(WHAT YOU WILL DO) In the records below, find each line with "Attendance" and copy it.

(SUPPLIED MATERIAL)
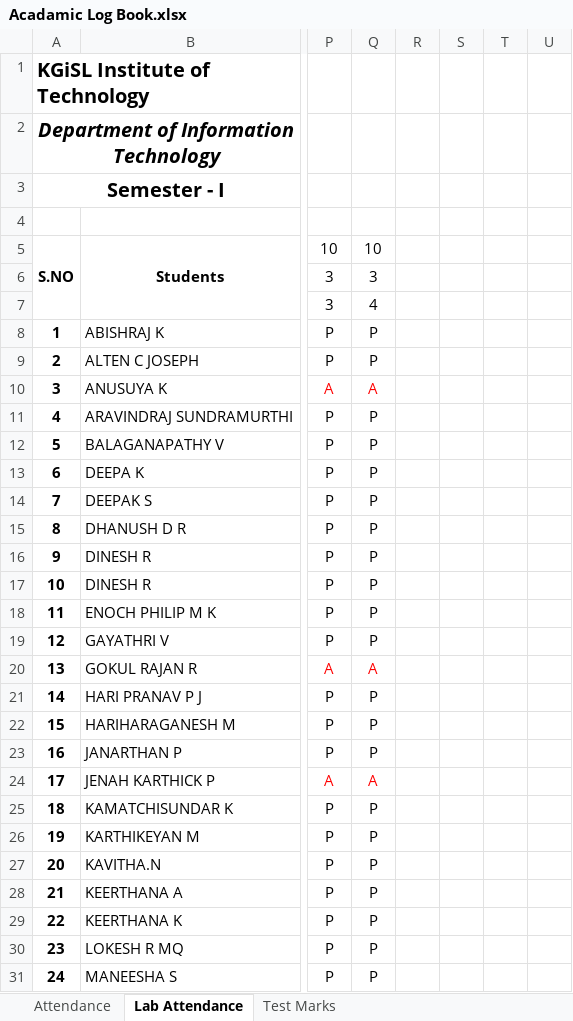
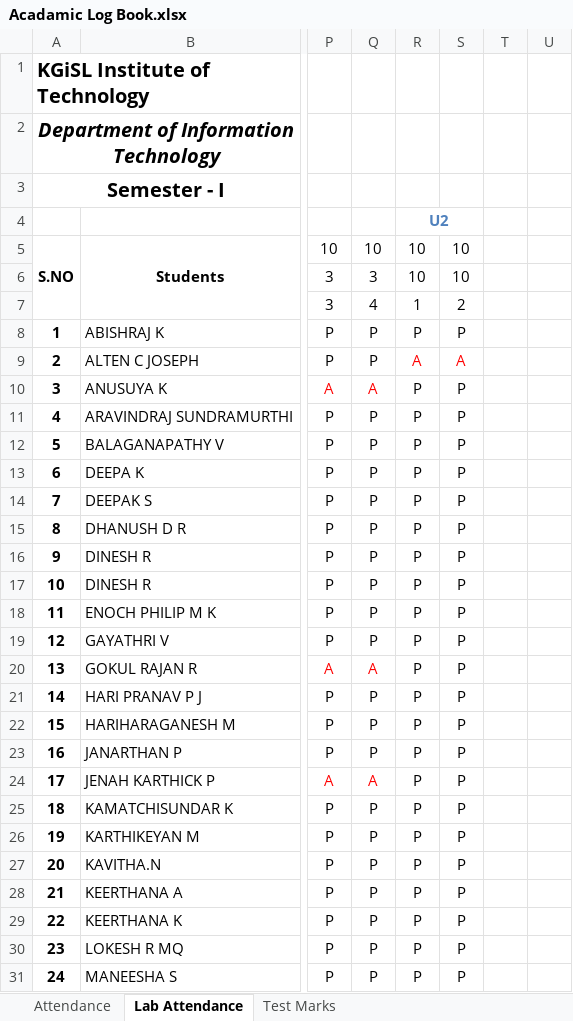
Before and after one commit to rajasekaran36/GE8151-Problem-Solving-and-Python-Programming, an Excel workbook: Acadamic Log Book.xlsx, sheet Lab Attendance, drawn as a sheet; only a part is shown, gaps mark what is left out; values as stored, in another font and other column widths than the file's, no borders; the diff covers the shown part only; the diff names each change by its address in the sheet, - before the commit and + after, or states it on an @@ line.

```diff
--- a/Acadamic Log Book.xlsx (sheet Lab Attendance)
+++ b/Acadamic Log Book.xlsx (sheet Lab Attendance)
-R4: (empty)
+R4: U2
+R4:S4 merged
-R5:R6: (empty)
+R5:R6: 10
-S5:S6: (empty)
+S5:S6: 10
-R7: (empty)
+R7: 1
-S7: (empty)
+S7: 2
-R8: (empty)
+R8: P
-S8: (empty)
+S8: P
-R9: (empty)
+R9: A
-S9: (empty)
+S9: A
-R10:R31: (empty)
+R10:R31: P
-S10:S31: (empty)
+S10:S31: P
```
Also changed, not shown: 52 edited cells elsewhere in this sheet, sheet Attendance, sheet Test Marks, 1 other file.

(TASK SOLUTION)
Before and after one commit to rajasekaran36/GE8151-Problem-Solving-and-Python-Programming, an Excel workbook: Acadamic Log Book.xlsx, sheet Lab Attendance, drawn as a sheet; only a part is shown, gaps mark what is left out; values as stored, in another font and other column widths than the file's, no borders; the diff covers the shown part only; the diff names each change by its address in the sheet, - before the commit and + after, or states it on an @@ line.
--- a/Acadamic Log Book.xlsx (sheet Lab Attendance)
+++ b/Acadamic Log Book.xlsx (sheet Lab Attendance)
Also changed, not shown: 52 edited cells elsewhere in this sheet, sheet Attendance, sheet Test Marks, 1 other file.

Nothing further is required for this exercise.